Mark my words: Vasyanovych the real deal. He will be regarded as a new master with the release of each new film in the future. His almost surrealist formalist approach to filmmaking is akin to the works of Swedish master Roy Andersson, sans humor, combined with the gravitas and emotional punch of Andrey Zvyagintsev. Reflection, a sort of companion piece to Atlantis, is a truly impactful and impressive film.
Just like Atlantis, Reflection is only composed of wide, static long takes: the camera only moves when necessary, with no cutaways or coverage. There are about 27 shots altogether in its two-hour running time. We do not see close-ups of actors' faces, unless they come close to the camera. The depth and isolation of its characters, without many words uttered, are all told visually.
The film starts with an absurd scene: Serhiy (Roman Lutskyi), a surgeon, is meeting up with his ex-wife Olha (Nadiya Levchenko) and their teenage daughter Polina (Nika Myslytska), with Olha's new beau, Andriy (Andriy Rymaruk of Atlantis), a soldier, in what seems to be a large industrial indoor playpen. But Polina is suiting up in a white HAZMAT suit before disappearing behind the giant glass window.
It turns out that playpen is a large indoor paintball court. The teenagers, in groups, are shooting paintballs at each other while parents outside watch them while talking about the war in Donbas, the south-eastern Ukraine, as the glass window is slowly but surely adorned with bubblegum colored paintball shots. The year is 2014, at the start of the Russo-Ukrainian War.
The next scene is Serhiy in the hospital operating table tending to the badly wounded soldier coming from the front line. But it is too late. He bleeds out.
The film is divided in two: the war and its aftermath. Serhiy voluntarily joins the war effort, then is captured and tortured by Russian troops. Since he is a surgeon, deemed by Russians to be useful, he is spared and given an assisting role in checking and determining if the tortured Ukraine captives are dying or not. There he encounters Andriy, who is almost dead after a power drill torture session.

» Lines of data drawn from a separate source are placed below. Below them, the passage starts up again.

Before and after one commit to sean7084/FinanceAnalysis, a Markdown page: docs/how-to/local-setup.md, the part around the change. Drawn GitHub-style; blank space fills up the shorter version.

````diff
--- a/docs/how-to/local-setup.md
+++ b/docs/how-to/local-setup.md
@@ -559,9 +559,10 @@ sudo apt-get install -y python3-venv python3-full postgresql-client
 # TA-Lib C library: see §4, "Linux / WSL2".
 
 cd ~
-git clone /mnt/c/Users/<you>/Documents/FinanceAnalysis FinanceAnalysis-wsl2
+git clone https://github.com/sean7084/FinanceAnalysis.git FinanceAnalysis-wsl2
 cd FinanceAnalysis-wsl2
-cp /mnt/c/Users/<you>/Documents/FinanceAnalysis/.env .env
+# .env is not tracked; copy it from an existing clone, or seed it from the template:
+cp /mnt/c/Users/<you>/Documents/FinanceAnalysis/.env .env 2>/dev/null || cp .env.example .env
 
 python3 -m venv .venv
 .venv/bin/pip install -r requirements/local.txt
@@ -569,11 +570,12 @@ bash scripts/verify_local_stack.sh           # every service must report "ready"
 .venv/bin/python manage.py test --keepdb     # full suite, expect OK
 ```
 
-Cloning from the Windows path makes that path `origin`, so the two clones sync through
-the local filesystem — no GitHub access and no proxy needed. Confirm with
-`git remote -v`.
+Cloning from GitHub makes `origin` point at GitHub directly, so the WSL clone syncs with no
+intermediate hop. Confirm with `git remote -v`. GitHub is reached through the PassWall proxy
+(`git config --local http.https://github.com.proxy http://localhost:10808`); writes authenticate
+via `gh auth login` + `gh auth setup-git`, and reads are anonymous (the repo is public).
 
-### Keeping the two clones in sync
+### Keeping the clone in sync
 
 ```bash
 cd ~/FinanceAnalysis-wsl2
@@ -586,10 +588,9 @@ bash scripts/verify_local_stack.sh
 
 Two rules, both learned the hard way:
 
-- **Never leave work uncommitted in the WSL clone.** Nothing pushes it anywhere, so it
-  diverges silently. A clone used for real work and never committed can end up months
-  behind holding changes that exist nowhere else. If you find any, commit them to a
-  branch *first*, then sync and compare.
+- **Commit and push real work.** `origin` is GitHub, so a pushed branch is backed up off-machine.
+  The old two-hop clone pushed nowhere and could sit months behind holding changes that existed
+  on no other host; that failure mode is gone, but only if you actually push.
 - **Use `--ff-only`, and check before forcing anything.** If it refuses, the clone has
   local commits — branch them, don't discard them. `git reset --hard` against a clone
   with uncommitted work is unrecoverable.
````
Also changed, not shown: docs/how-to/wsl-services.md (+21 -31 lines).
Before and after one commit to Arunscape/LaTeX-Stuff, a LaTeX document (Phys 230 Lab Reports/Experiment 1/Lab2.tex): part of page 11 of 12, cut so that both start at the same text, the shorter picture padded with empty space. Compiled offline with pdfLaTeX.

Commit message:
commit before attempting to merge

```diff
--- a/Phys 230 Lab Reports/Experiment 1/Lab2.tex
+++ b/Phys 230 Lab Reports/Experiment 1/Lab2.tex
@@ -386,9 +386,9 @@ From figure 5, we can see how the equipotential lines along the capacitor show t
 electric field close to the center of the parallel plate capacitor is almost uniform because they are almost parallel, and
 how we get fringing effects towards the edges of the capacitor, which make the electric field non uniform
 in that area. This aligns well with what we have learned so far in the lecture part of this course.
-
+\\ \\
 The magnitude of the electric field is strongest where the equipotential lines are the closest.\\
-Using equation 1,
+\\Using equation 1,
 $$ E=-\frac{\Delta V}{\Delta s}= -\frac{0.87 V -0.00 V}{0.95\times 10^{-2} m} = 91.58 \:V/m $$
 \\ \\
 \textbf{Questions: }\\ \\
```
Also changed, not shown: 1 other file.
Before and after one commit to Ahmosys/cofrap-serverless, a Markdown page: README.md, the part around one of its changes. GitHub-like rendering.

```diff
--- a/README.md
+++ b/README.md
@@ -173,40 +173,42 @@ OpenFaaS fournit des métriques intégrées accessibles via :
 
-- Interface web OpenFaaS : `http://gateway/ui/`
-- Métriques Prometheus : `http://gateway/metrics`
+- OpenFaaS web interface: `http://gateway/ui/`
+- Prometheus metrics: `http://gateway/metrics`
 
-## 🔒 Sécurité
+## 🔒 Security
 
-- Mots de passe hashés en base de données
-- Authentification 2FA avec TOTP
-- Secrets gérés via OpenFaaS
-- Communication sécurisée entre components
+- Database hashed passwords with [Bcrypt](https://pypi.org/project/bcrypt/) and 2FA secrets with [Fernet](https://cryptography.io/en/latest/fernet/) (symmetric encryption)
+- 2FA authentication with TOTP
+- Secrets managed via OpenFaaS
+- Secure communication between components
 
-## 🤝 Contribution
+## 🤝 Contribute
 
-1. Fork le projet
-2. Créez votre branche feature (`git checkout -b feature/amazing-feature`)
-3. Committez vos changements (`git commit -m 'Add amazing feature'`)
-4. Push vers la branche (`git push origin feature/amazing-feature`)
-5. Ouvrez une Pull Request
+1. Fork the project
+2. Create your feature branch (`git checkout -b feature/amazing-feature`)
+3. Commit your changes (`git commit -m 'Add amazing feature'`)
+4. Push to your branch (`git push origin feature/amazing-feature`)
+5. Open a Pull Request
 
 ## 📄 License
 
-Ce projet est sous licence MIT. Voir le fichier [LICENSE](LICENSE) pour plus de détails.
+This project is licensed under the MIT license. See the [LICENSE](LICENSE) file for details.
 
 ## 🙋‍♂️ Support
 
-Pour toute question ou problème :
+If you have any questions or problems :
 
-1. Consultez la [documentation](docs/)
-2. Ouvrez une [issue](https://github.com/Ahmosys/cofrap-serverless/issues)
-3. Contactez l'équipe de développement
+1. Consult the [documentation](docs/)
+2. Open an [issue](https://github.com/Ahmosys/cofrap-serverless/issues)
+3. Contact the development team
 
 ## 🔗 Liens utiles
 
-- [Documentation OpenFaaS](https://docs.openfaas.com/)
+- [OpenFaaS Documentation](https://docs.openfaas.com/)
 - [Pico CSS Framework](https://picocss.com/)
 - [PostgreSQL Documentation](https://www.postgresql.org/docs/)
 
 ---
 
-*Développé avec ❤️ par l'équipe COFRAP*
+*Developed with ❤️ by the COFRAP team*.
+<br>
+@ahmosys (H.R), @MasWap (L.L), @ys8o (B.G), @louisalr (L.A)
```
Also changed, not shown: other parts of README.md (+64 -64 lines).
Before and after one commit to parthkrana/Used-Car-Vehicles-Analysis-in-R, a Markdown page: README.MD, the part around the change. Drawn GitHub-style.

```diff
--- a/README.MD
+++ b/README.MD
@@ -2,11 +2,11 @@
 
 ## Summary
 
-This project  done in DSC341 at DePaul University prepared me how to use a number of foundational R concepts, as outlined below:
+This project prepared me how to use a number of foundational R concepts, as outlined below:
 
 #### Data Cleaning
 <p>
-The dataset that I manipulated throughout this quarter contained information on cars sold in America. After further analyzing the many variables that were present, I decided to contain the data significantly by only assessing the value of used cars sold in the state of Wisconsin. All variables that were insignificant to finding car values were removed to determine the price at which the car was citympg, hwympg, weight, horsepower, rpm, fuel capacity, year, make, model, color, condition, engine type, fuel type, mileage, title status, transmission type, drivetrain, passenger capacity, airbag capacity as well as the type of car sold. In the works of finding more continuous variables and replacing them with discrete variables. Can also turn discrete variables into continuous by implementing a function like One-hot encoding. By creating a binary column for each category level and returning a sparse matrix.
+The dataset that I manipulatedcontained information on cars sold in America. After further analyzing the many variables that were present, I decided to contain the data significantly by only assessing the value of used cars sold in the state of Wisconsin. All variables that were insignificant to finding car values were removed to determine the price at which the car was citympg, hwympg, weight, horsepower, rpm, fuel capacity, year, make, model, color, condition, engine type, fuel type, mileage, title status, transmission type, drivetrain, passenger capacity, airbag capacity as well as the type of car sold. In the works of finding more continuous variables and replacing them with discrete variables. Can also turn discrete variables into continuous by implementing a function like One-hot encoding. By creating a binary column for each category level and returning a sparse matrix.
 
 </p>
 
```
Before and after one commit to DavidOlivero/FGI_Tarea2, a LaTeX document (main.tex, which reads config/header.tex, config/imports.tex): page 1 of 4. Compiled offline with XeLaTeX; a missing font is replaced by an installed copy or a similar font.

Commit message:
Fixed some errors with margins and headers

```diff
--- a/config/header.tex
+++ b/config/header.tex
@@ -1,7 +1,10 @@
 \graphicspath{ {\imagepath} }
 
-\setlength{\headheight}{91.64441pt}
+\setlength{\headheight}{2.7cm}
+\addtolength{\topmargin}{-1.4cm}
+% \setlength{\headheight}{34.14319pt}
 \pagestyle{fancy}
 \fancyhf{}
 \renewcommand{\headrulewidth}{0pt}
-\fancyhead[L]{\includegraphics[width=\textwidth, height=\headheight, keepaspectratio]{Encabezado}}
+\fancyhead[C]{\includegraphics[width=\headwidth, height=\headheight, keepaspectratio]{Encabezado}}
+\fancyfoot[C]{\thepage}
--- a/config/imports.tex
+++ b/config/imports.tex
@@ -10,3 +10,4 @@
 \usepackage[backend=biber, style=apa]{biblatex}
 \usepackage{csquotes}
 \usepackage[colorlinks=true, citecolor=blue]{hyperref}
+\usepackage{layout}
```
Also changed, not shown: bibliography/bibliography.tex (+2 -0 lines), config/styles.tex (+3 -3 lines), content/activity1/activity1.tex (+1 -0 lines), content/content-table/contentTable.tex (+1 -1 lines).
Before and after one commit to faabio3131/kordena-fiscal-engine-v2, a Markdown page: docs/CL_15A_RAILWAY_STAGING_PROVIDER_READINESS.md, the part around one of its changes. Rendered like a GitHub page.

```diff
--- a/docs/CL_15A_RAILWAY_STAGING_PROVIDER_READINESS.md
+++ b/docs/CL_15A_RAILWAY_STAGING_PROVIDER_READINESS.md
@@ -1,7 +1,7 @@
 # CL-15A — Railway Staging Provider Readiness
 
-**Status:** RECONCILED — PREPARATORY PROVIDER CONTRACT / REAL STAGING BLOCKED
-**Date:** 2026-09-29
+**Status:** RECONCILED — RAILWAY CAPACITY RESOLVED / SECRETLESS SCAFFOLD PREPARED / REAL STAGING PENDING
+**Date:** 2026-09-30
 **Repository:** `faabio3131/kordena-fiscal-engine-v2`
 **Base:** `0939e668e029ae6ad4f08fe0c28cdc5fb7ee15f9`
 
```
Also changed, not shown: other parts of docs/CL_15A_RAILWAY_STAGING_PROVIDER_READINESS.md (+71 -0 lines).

The power lies in the film's long takes and imposing compositions. Vasyanovych possesses an impressive eye for architecture and symmetry. In Atlantis, it was industrial wasteland and outdoor scenes that were the main draw. In Reflection, its oppressive, bunker-like industrial indoor spaces are utilized by the director/cinematographer for creating dread, whether it's the hospital operating table, a torture chamber, a portable furnace used by Russians to cremate their victims, or a pigeon crashing into a high-rise apartment window.
The first half, showing the horrors of war, is relentlessly bleak and dark. The second half concerns Serhiy, thoroughly traumatized by the war experience, trying to get a grip on life where everything is pretty normal.
Andriy is regarded as missing in action where no one can find his body; guilt stricken Serhiy has to deal with Olha and Polina. Polina, as a teenager and affected by Andriy's absence, become distant and withdrawn, while Serhiy tries to overcompensate with gifts and horseback riding lessons.
If Atlantis was dealing with a fictional scenario of the future ecological devastation and human toll from the prolonged war, Reflection using gray landscapes and claustrophobic interiors, delves into the psychological damage of on-going conflict and threat from the neighboring ominous superpower. Sly metaphors, like a dead pigeon, a makeshift pyre, and ravenous stray dogs are all present.
But as with Atlantis, there is a glimmer of hope in Reflection. This time, it's not the love between a man and a woman, but that of father and daughter.
Known to use non-actors in his films, Vasyanovych uses his own daughter to play Polina. She, in turn, gives a great performance in long takes, engaging in religious and spiritual discussion with Lutskyi, who plays her father. Her innocence shines through in a dreadful industrial, monochrome winter Ukraine landscape.
Daring in its cinematic language, and unflinching in its presentation of the present, Reflection makes it impossible to ignore the state of the on-going conflict in that part of the world.
Dustin Chang is a freelance writer. His musings and opinions on everything cinema and beyond can be found at www.dustinchang.com
- Valentyn Vasyanovych
- Valentyn Vasyanovych
- Roman Lutskyi
- Andriy Rymaruk
- Dmitriy Sova